Image comparison data:

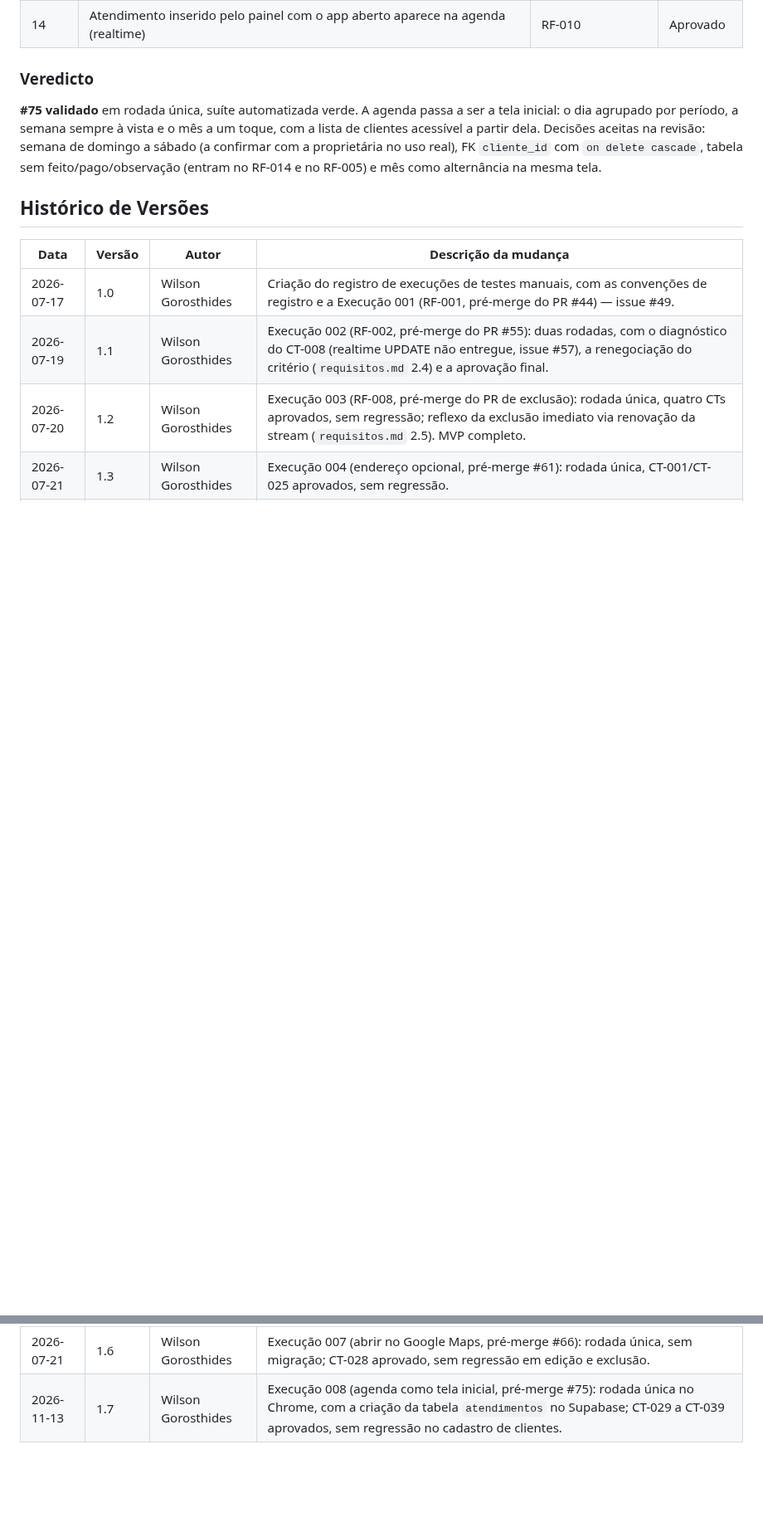
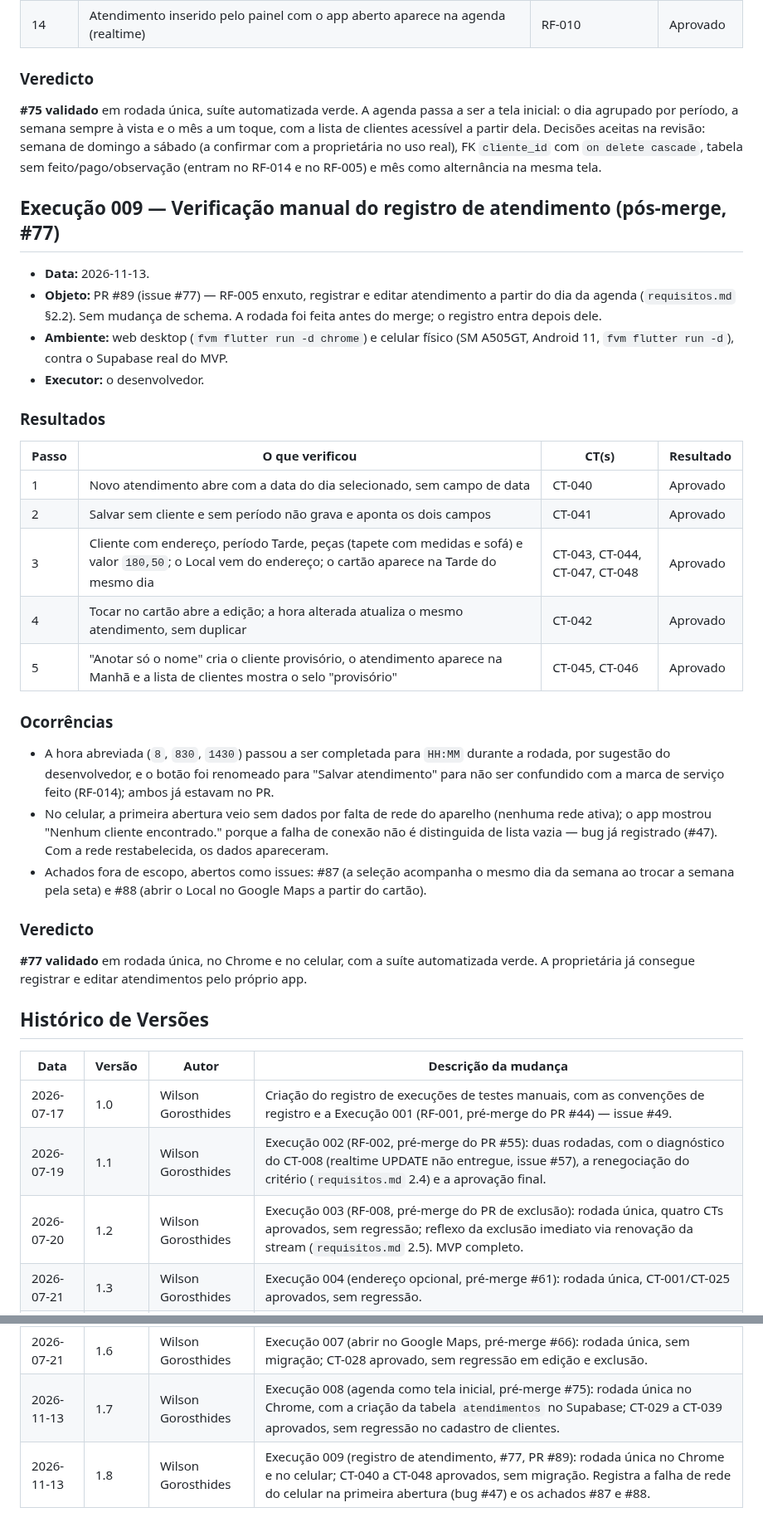
Before and after one commit to WilsonGorosthides/sgc_msclean, a Markdown page: docs/execucoes-de-testes-manuais.md, 2 parts joined by grey strips. Shown at 83% size. Drawn GitHub-style; blank space fills up the shorter version.

Commit message:
docs(testes): execucao 009 da verificacao manual do registro de atendimento (RF-005, #77)
Co-Authored-By: Claude Sonnet 5.5 <noreply@anthropic.com>

```diff
--- a/docs/execucoes-de-testes-manuais.md
+++ b/docs/execucoes-de-testes-manuais.md
@@ -357,6 +357,45 @@ real), FK `cliente_id` com `on delete cascade`, tabela sem
 feito/pago/observação (entram no RF-014 e no RF-005) e mês como alternância na
 mesma tela.
 
+## Execução 009 — Verificação manual do registro de atendimento (pós-merge, #77)
+
+- **Data:** 2026-11-13.
+- **Objeto:** PR #89 (issue #77) — RF-005 enxuto, registrar e editar atendimento
+  a partir do dia da agenda (`requisitos.md` §2.2). Sem mudança de schema. A
+  rodada foi feita antes do merge; o registro entra depois dele.
+- **Ambiente:** web desktop (`fvm flutter run -d chrome`) e celular físico
+  (SM A505GT, Android 11, `fvm flutter run -d`), contra o Supabase real do MVP.
+- **Executor:** o desenvolvedor.
+
+### Resultados
+
+| Passo | O que verificou | CT(s) | Resultado |
+|---|---|---|---|
+| 1 | Novo atendimento abre com a data do dia selecionado, sem campo de data | CT-040 | Aprovado |
+| 2 | Salvar sem cliente e sem período não grava e aponta os dois campos | CT-041 | Aprovado |
+| 3 | Cliente com endereço, período Tarde, peças (tapete com medidas e sofá) e valor `180,50`; o Local vem do endereço; o cartão aparece na Tarde do mesmo dia | CT-043, CT-044, CT-047, CT-048 | Aprovado |
+| 4 | Tocar no cartão abre a edição; a hora alterada atualiza o mesmo atendimento, sem duplicar | CT-042 | Aprovado |
+| 5 | "Anotar só o nome" cria o cliente provisório, o atendimento aparece na Manhã e a lista de clientes mostra o selo "provisório" | CT-045, CT-046 | Aprovado |
+
+### Ocorrências
+- A hora abreviada (`8`, `830`, `1430`) passou a ser completada para `HH:MM`
+  durante a rodada, por sugestão do desenvolvedor, e o botão foi renomeado para
+  "Salvar atendimento" para não ser confundido com a marca de serviço feito
+  (RF-014); ambos já estavam no PR.
+- No celular, a primeira abertura veio sem dados por falta de rede do aparelho
+  (nenhuma rede ativa); o app mostrou "Nenhum cliente encontrado." porque a
+  falha de conexão não é distinguida de lista vazia — bug já registrado (#47).
+  Com a rede restabelecida, os dados apareceram.
+- Achados fora de escopo, abertos como issues: #87 (a seleção acompanha o mesmo
+  dia da semana ao trocar a semana pela seta) e #88 (abrir o Local no Google
+  Maps a partir do cartão).
+
+### Veredicto
+
+**#77 validado** em rodada única, no Chrome e no celular, com a suíte
+automatizada verde. A proprietária já consegue registrar e editar atendimentos
+pelo próprio app.
+
 ## Histórico de Versões
 
 | Data | Versão | Autor | Descrição da mudança |
@@ -369,3 +408,4 @@ mesma tela.
 | 2026-07-21 | 1.5 | Wilson Gorosthides | Execução 006 (endereço estruturado, pré-merge #65): rodada única com a migração do Supabase (`endereco` text → jsonb); CT-027/CT-011/CT-025/CT-006/CT-008/CT-014 aprovados, sem regressão. |
 | 2026-07-21 | 1.6 | Wilson Gorosthides | Execução 007 (abrir no Google Maps, pré-merge #66): rodada única, sem migração; CT-028 aprovado, sem regressão em edição e exclusão. |
 | 2026-11-13 | 1.7 | Wilson Gorosthides | Execução 008 (agenda como tela inicial, pré-merge #75): rodada única no Chrome, com a criação da tabela `atendimentos` no Supabase; CT-029 a CT-039 aprovados, sem regressão no cadastro de clientes. |
+| 2026-11-13 | 1.8 | Wilson Gorosthides | Execução 009 (registro de atendimento, #77, PR #89): rodada única no Chrome e no celular; CT-040 a CT-048 aprovados, sem migração. Registra a falha de rede do celular na primeira abertura (bug #47) e os achados #87 e #88. |
```
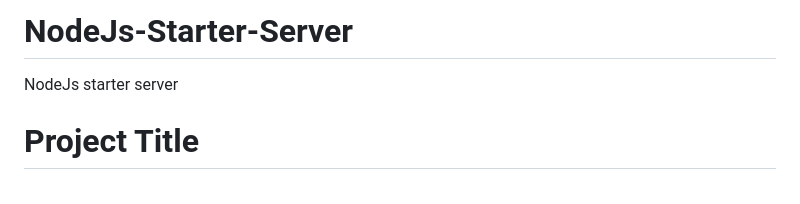
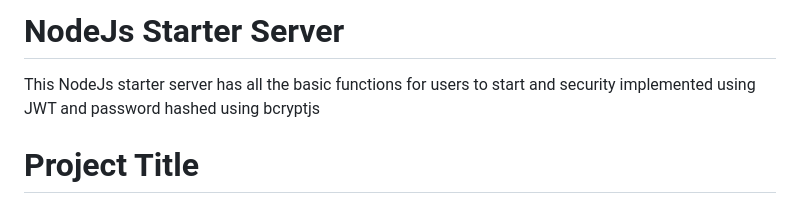
Before and after one commit to YousefAlsbaihi/NodeJs-Starter-Server, a Markdown page: README.md, the part around the change. GitHub-like rendering.

```diff
--- a/README.md
+++ b/README.md
@@ -1,5 +1,5 @@
-# NodeJs-Starter-Server
-NodeJs starter server
+# NodeJs Starter Server
+This NodeJs starter server has all the basic functions for users to start and security implemented using JWT and password hashed using bcryptjs
 
 # Project Title
 
```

**What the task requires:** Copy out the entries verbatim and leave the images out.

**Exercise result:**
Before and after one commit to WilsonGorosthides/sgc_msclean, a Markdown page: docs/execucoes-de-testes-manuais.md, 2 parts joined by grey strips. Shown at 83% size. Drawn GitHub-style; blank space fills up the shorter version.

Commit message:
docs(testes): execucao 009 da verificacao manual do registro de atendimento (RF-005, #77)
Co-Authored-By: Claude Sonnet 5.5 <noreply@anthropic.com>

```diff
--- a/docs/execucoes-de-testes-manuais.md
+++ b/docs/execucoes-de-testes-manuais.md
@@ -357,6 +357,45 @@ real), FK `cliente_id` com `on delete cascade`, tabela sem
 feito/pago/observação (entram no RF-014 e no RF-005) e mês como alternância na
 mesma tela.
 
+## Execução 009 — Verificação manual do registro de atendimento (pós-merge, #77)
+
+- **Data:** 2026-11-13.
+- **Objeto:** PR #89 (issue #77) — RF-005 enxuto, registrar e editar atendimento
+  a partir do dia da agenda (`requisitos.md` §2.2). Sem mudança de schema. A
+  rodada foi feita antes do merge; o registro entra depois dele.
+- **Ambiente:** web desktop (`fvm flutter run -d chrome`) e celular físico
+  (SM A505GT, Android 11, `fvm flutter run -d`), contra o Supabase real do MVP.
+- **Executor:** o desenvolvedor.
+
+### Resultados
+
+| Passo | O que verificou | CT(s) | Resultado |
+|---|---|---|---|
+| 1 | Novo atendimento abre com a data do dia selecionado, sem campo de data | CT-040 | Aprovado |
+| 2 | Salvar sem cliente e sem período não grava e aponta os dois campos | CT-041 | Aprovado |
+| 3 | Cliente com endereço, período Tarde, peças (tapete com medidas e sofá) e valor `180,50`; o Local vem do endereço; o cartão aparece na Tarde do mesmo dia | CT-043, CT-044, CT-047, CT-048 | Aprovado |
+| 4 | Tocar no cartão abre a edição; a hora alterada atualiza o mesmo atendimento, sem duplicar | CT-042 | Aprovado |
+| 5 | "Anotar só o nome" cria o cliente provisório, o atendimento aparece na Manhã e a lista de clientes mostra o selo "provisório" | CT-045, CT-046 | Aprovado |
+
+### Ocorrências
+- A hora abreviada (`8`, `830`, `1430`) passou a ser completada para `HH:MM`
+  durante a rodada, por sugestão do desenvolvedor, e o botão foi renomeado para
+  "Salvar atendimento" para não ser confundido com a marca de serviço feito
+  (RF-014); ambos já estavam no PR.
+- No celular, a primeira abertura veio sem dados por falta de rede do aparelho
+  (nenhuma rede ativa); o app mostrou "Nenhum cliente encontrado." porque a
+  falha de conexão não é distinguida de lista vazia — bug já registrado (#47).
+  Com a rede restabelecida, os dados apareceram.
+- Achados fora de escopo, abertos como issues: #87 (a seleção acompanha o mesmo
+  dia da semana ao trocar a semana pela seta) e #88 (abrir o Local no Google
+  Maps a partir do cartão).
+
+### Veredicto
+
+**#77 validado** em rodada única, no Chrome e no celular, com a suíte
+automatizada verde. A proprietária já consegue registrar e editar atendimentos
+pelo próprio app.
+
 ## Histórico de Versões
 
 | Data | Versão | Autor | Descrição da mudança |
@@ -369,3 +408,4 @@ mesma tela.
 | 2026-07-21 | 1.5 | Wilson Gorosthides | Execução 006 (endereço estruturado, pré-merge #65): rodada única com a migração do Supabase (`endereco` text → jsonb); CT-027/CT-011/CT-025/CT-006/CT-008/CT-014 aprovados, sem regressão. |
 | 2026-07-21 | 1.6 | Wilson Gorosthides | Execução 007 (abrir no Google Maps, pré-merge #66): rodada única, sem migração; CT-028 aprovado, sem regressão em edição e exclusão. |
 | 2026-11-13 | 1.7 | Wilson Gorosthides | Execução 008 (agenda como tela inicial, pré-merge #75): rodada única no Chrome, com a criação da tabela `atendimentos` no Supabase; CT-029 a CT-039 aprovados, sem regressão no cadastro de clientes. |
+| 2026-11-13 | 1.8 | Wilson Gorosthides | Execução 009 (registro de atendimento, #77, PR #89): rodada única no Chrome e no celular; CT-040 a CT-048 aprovados, sem migração. Registra a falha de rede do celular na primeira abertura (bug #47) e os achados #87 e #88. |
```
Before and after one commit to YousefAlsbaihi/NodeJs-Starter-Server, a Markdown page: README.md, the part around the change. GitHub-like rendering.

```diff
--- a/README.md
+++ b/README.md
@@ -1,5 +1,5 @@
-# NodeJs-Starter-Server
-NodeJs starter server
+# NodeJs Starter Server
+This NodeJs starter server has all the basic functions for users to start and security implemented using JWT and password hashed using bcryptjs
 
 # Project Title
 
```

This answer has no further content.